Nell Boeschenstein is angry. “I take birth control to minimize my risk of ovarian cancer,” she said. “To have that be potentially denied coverage makes my blood boil in ways I can’t articulate.”
Boeschenstein once wrote, “I’ve never sprained an ankle. The only bone I’ve ever broken is the forefinger of my left hand.” But when she discovered that she carries the BCRA1 gene, which carries a 90 percent risk of breast cancer and a 50 percent risk of ovarian cancer, she had some serious medical decisions to make — especially as her graduate program’s health insurance coverage would run out once she finished her degree. So after spending $10,000 out of pocket to qualify for the surgery — her insurance covered only 80 percent of the bills for the necessary MRIs, mammograms and ultrasounds — the 31-year-old Boeschenstein went under the knife for a double radical mastectomy.
The total cost of the procedure, pre-reconstructive surgery, was $100,000, most of which was covered by her health insurance. But the $10,000 in out-of-pocket expenses put her in a deep hole, so she moved from Brooklyn, NY back to Charlottesville, Virginia. She was just in time to bear immediate witness to the GOP’s efforts to restrict access to reproductive health services and force women to have unnecessary medical procedures — like transvaginal ultrasounds, which Boeschenstein has to periodically undergo to check on her ovaries.
“Virginia being ground zero, I’ve felt so angry, frustrated and unwelcome,” she said. “This is a fundamental misunderstanding of the things we need to do to protect our reproductive health, which is the health of our whole bodies.”
“I’ve felt a little unwelcome in my hometown,” she added. “To think that people would take that control away to protect myself or minimize my fears [about cancer], it’s so intense.”
For instance, she said, “A friend of my sister’s posted a Fox news article on Facebook about birth control coverage being a First Amendment issue,” and she tried to stop herself from picking a fight. But then she realized, “‘I’m going to go there. I’m going to go there on Facebook.'” She added, “I said, contraception aside, I take birth control for serious health issues. And he just came back and said, ‘Yeah, but that’s a violation of my rights.’ My continued health, he said, was a violation of his rights.”

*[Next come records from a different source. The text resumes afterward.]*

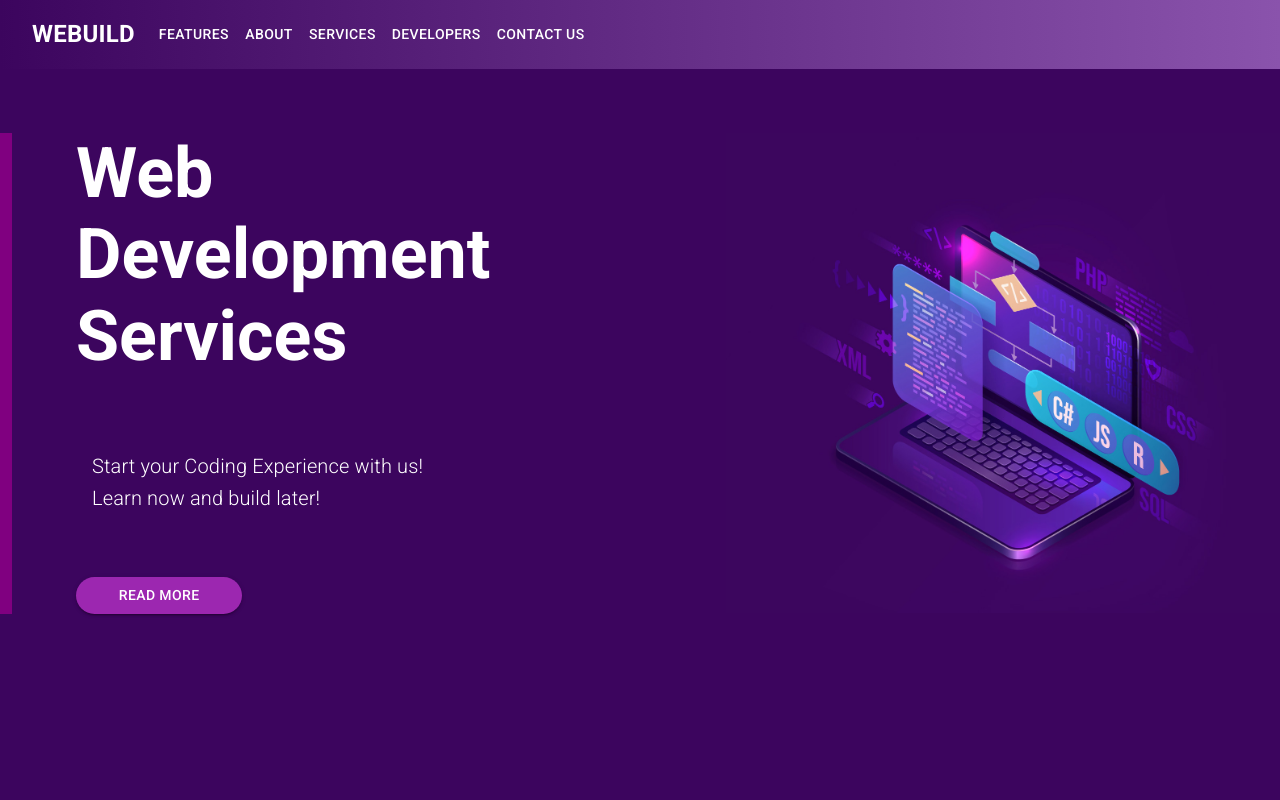
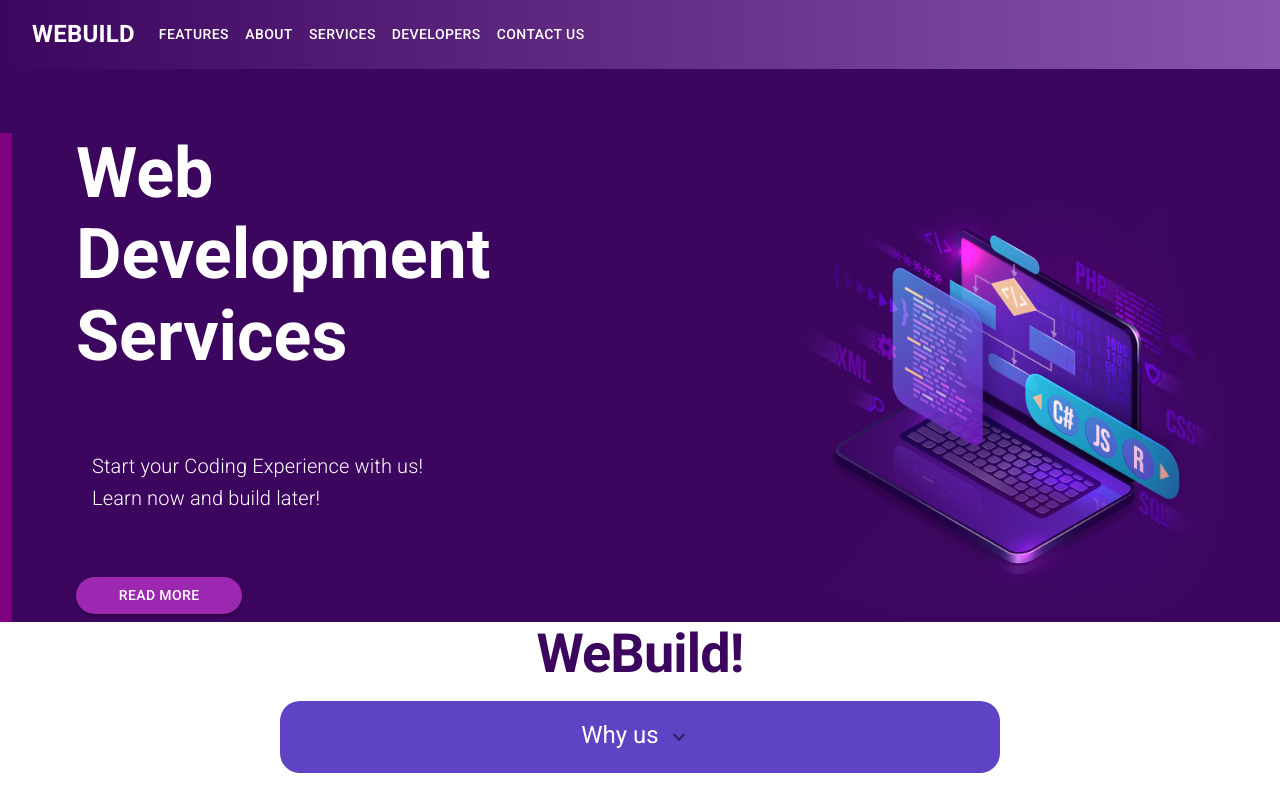
Before and after one commit to aironalonso/webuild.github.io, a React (Create React App) app: page / in a window 1280 px wide. Shown: the top 800 px of the page. Built offline with nearby package versions, Linux system fonts and the light colour scheme.

Commit message:
final product

```diff
--- a/src/components/Intro.js
+++ b/src/components/Intro.js
@@ -17,7 +17,7 @@ const Intro = () => {
     return (
         <Box sx={{
             backgroundColor: '#3c055e',
-            height: '100vh'
+            height: { xs: '100%', md: '100%' }
         }}>
             <Stack direction={{ xs: 'column', md: 'row' }} sx={{
                 display: 'flex',
@@ -26,6 +26,7 @@ const Intro = () => {
             }}>
                 {/* Left side */}
                 <Stack direction='column' sx={{
+                    alignItems: { xs: 'center', md: 'flex-start' },
                     borderLeft: '12px solid purple',
                     flex: 1,
                     gap: 6,
@@ -73,8 +74,8 @@ const Intro = () => {
 
                     <ColorButton variant='contained' sx={{
                         borderRadius: 20,
-                        mt: 1,
-                        width: { xs: '90%', md: '30%' }
+                        my: {xs: 2, md: 1},
+                        width: { xs: '80%', md: '30%' }
                     }}>Read more</ColorButton>
                 </Stack>
 
```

Boeschenstein doesn’t hold any illusions that the political move to restrict access to reproductive health care comes from a deep-seated religious convictions, either. “A lot of legislation is about making a name for someone,” she said. And when her housemate, Joey — her best friend from junior high in whose Charlottesville house she now finds respite — said, “I imagine some people just haven’t thought through these issues in a comprehensive way,” Boeschenstein had an answer: “There’s no excuse for that.”